Some of the views expressed in the following notes on newly approved products should be regarded as preliminary, as there may have been limited published data at the time of publication, and little experience in Australia of their safety or efficacy. However, the Editorial Executive Committee believes that comments made in good faith at an early stage may still be of value. Before new drugs are prescribed, the Committee believes it is important that more detailed information is obtained from the manufacturer's approved product information, a drug information centre or some other appropriate source.

Zometa (Novartis)
vials containing 4 mg as dry powder
Approved indication: tumour-induced hypercalcaemia
Australian Medicines Handbook Section 10.4.2

Zoledronic acid is a bisphosphonate with a hydroxyl group and an imidazoleside chain.
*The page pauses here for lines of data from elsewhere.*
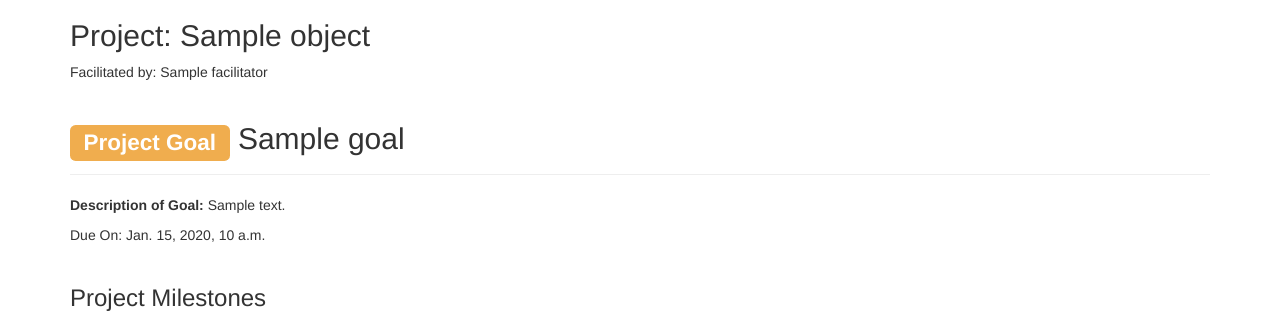
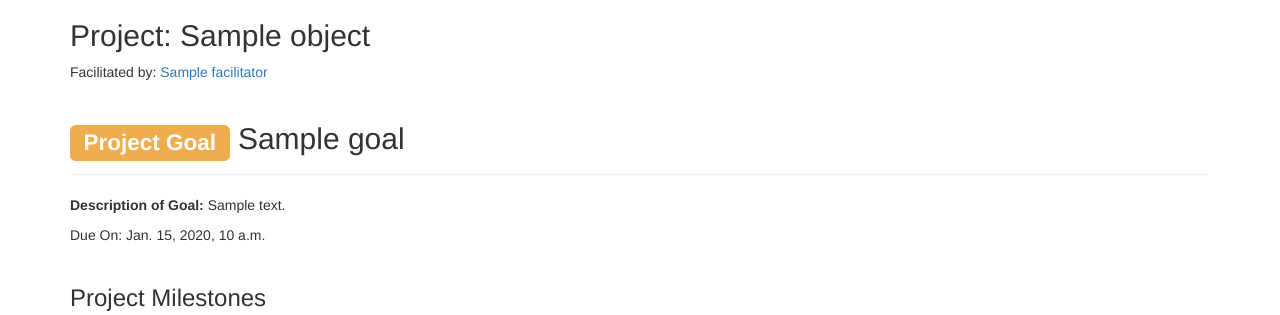
Before and after one commit to Skaty/orbital, a Django app: template projects/templates/projects/project_detail.html in a window 1280 px wide. Shown: the part 51-366 px from the top of the page. Run offline with Django 3.2, Linux system fonts and the light colour scheme; the template is opened without the code that fills it: most values are stand-ins (such as "Sample title", 1, 10 or a date in 2020); some libraries are stand-ins or nearby versions.

Commit message:
Added button to preferences page and allow users to click on facilitator's name on project detail page

```diff
--- a/miscellaneous/templates/miscellaneous/index.html
+++ b/miscellaneous/templates/miscellaneous/index.html
@@ -5,9 +5,9 @@
     <div class="container">
         <h3>Welcome to Projection!</h3>
         <div class="jumbotron text-center">
+            <h4>Welcome!</h4>
             <div class="btn-group" role="group" aria-label="Login or Signup">
-                <h4>Welcome!</h4>
-                <a href="{% url 'system:register' %}" role="button" class="btn btn-lg btn-default">Signup</a>
+               <a href="{% url 'system:register' %}" role="button" class="btn btn-lg btn-default">Signup</a>
                <a href="{% url 'authentication:login' %}" role="button" class="btn btn-lg btn-default">Login</a>
             </div>
         </div>
--- a/projection/templates/base.html
+++ b/projection/templates/base.html
@@ -48,6 +48,8 @@
             <li class="dropdown">
               <a href="#" class="dropdown-toggle" data-toggle="dropdown" role="button" aria-haspopup="true" aria-expanded="false">Welcome, {{ request.user.get_username }} <span class="caret"></span></a>
               <ul class="dropdown-menu">
+                <li><a href="{% url 'profiles:preferences-update' %}">Your Preferences</a></li>
+                <li class="divider"></li>
                 <li><a href="{% url "authentication:logout" %}?next=/">Logout</a></li>
               </ul>
             </li>
--- a/projects/templates/projects/project_detail.html
+++ b/projects/templates/projects/project_detail.html
@@ -3,7 +3,7 @@
 {% block body %}
     <div class="container">
         <h2>Project: {{ object.name }}</h2>
-        <p>Facilitated by: {% for facilitator in object.facilitators.all %} {{ facilitator }} {% endfor %}</p>
+        <p>Facilitated by: {% for facilitator in object.facilitators.all %}<a href="{% url 'profiles:profile-detail' facilitator.pk %}">{{ facilitator.get_full_name | default:facilitator }}</a>{% if not forloop.last %}, {% endif %} {% endfor %}</p>
         {% if object.goal %}
             <div class="page-header">
               <h2><span class="label label-warning">Project Goal</span> {{ object.goal.name }} {% if is_facilitator %}<a href="{% url "projects:achievements:update-goal" project_pk=object.pk pk=object.goal.pk %}" role="button" class="btn btn-default">Modify Goal</a>{% endif %}</h2>
```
This structure makes zoledronate a potent inhibitor of osteoclasticbone resorption. (See 'Bisphosphonates - mechanisms of action' Aust Prescr 2000;23:130-2).

Bone resorption is an important cause of the hypercalcaemia seen in some cancers. Rehydration and bisphosphonates such as clodronate and pamidronate can therefore be used to return calcium concentrations to normal. As zoledronic acid is amore potent bisphosphonate it may give improved results.

Clinical trials have compared a five-minute infusion of zoledronic acid with a two-hour infusion of pamidronate. Ten days after the infusion approximately 88% of patients with tumour-induced hypercalcaemia had responded to zoledronic acid while 70% had responded to pamidronate.

The median time for patients to relapse is significantly longer after zoledronic acid (30 days versus 17 days for pamidronate). This may be related to its long half-life of 167 hours. The drug is excreted unchanged in the urine so it is not recommended for patients with severe renal impairment.

In patients with cancer adverse events are common. Adverse reactions that have been attributed to zoledronic acid include nausea, fever and itching. Hypocalcaemia will occur in 6% of patients. If this is symptomatic the patient may need to be given calcium gluconate. Renal function should be monitoredas it can be impaired by bisphosphonates. This risk may be reduced by giving the infusion over 15 minutes.

Zoledronic acid is an effective treatment, but it is less effective once the patient has relapsed. Retreatment with a higher dose has a response rate of 52%. Patients who are refractory to the first dose should not be retreated for at least a week. As zoledronic acid also has some antitumour effects it is being studied in patients with bony metastases or myeloma.